§ EXERCISE REQUIREMENTS
Lines of the data that contain the word "Xcode" are the ones to copy.

§ RECORDS TO PROCESS
▶
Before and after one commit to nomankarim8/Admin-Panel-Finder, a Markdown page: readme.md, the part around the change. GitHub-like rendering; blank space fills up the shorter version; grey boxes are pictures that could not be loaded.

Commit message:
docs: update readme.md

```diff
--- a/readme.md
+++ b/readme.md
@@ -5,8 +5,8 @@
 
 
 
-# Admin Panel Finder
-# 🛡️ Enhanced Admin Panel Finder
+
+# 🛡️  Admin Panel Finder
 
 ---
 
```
◀
▶
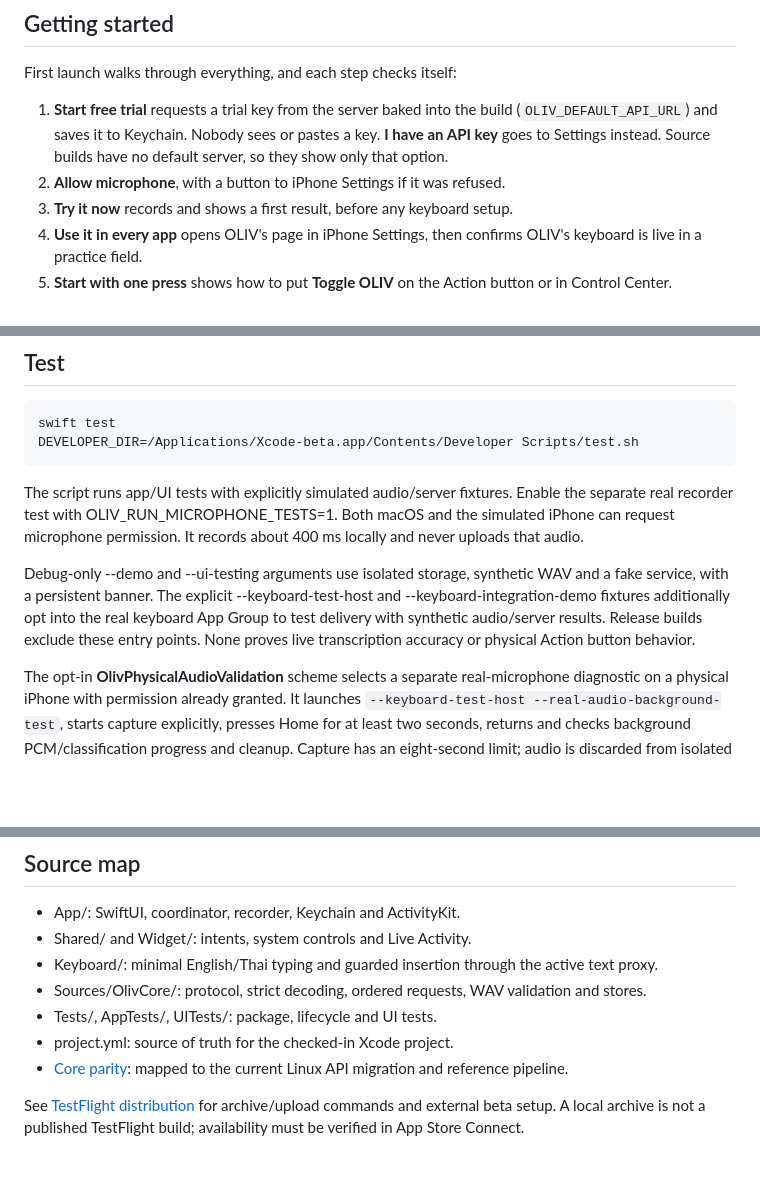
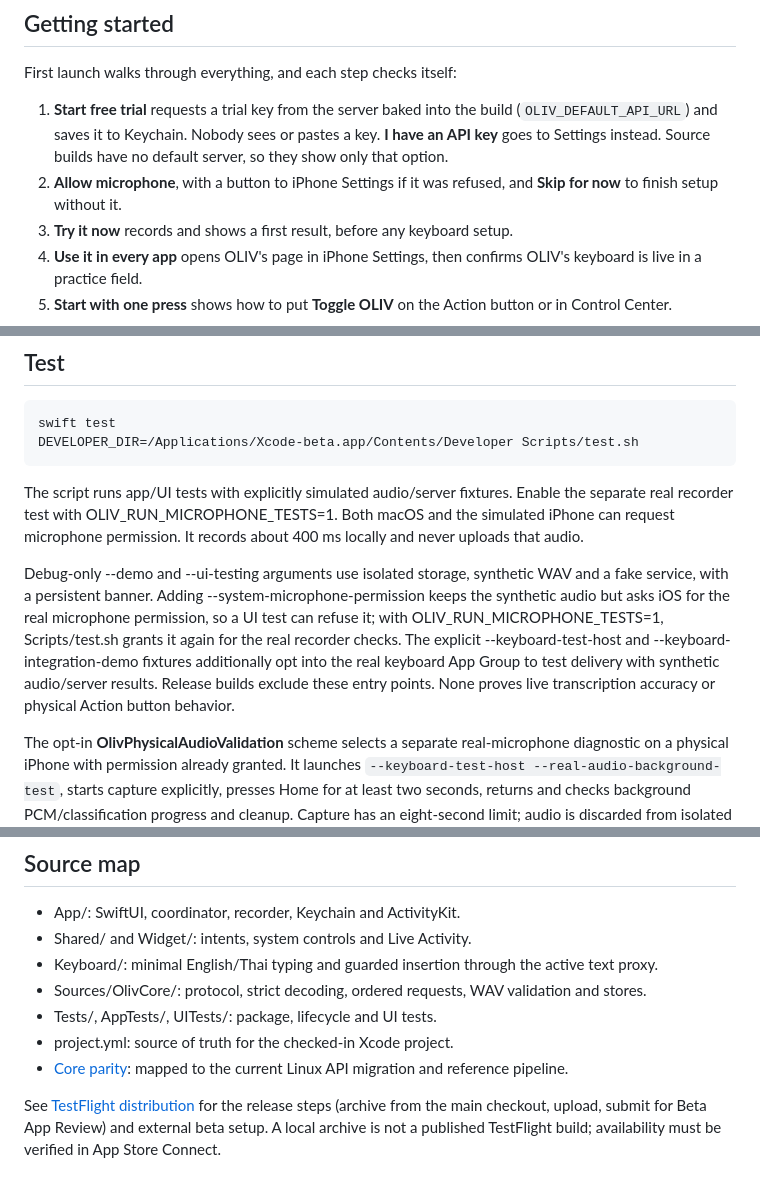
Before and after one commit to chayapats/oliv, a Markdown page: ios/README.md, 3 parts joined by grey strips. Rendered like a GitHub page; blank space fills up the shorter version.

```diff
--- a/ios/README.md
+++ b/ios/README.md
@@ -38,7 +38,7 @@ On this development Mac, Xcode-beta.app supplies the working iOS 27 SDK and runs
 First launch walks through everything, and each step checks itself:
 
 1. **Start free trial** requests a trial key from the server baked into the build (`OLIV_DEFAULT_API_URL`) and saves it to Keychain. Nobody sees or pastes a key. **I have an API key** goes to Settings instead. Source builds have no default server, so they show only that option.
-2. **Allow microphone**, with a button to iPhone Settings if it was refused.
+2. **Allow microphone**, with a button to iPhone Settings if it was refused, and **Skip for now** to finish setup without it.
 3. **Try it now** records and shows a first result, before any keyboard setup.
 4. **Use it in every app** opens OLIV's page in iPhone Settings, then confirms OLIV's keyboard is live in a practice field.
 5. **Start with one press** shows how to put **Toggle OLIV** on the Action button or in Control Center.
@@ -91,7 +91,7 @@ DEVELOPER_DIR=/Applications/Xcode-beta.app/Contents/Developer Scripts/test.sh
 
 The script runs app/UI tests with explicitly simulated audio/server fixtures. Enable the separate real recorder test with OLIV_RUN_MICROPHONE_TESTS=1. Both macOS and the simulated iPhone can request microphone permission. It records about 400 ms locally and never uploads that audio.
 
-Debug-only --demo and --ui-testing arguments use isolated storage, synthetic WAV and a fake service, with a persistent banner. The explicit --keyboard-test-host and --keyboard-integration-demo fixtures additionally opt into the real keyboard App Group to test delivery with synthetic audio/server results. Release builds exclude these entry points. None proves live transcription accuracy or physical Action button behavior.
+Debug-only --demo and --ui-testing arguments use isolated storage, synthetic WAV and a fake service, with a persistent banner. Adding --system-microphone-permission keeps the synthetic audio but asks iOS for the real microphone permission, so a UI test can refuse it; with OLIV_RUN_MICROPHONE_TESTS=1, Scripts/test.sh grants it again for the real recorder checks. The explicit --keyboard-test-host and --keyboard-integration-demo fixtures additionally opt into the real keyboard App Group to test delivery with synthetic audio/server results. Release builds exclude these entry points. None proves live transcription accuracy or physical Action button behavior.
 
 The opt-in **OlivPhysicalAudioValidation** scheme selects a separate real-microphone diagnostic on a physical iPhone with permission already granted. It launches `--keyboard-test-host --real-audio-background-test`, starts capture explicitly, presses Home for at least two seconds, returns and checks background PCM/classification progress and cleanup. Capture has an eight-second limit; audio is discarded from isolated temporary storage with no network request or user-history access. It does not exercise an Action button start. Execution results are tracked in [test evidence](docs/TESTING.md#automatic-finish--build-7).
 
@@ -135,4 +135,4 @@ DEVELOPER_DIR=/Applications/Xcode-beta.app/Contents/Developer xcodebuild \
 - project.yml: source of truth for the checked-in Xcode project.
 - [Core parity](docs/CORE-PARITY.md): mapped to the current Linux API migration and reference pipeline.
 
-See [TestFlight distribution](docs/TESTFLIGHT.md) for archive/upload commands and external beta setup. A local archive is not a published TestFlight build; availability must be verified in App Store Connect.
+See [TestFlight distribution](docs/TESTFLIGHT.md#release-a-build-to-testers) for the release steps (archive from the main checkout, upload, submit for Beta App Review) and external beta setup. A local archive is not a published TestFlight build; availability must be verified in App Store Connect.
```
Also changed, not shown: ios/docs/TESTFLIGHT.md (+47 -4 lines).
◀
§ ANSWER TO THE EXERCISE
@@ -38,7 +38,7 @@ On this development Mac, Xcode-beta.app supplies the working iOS 27 SDK and runs
@@ -91,7 +91,7 @@ DEVELOPER_DIR=/Applications/Xcode-beta.app/Contents/Developer Scripts/test.sh
@@ -135,4 +135,4 @@ DEVELOPER_DIR=/Applications/Xcode-beta.app/Contents/Developer xcodebuild \
 - project.yml: source of truth for the checked-in Xcode project.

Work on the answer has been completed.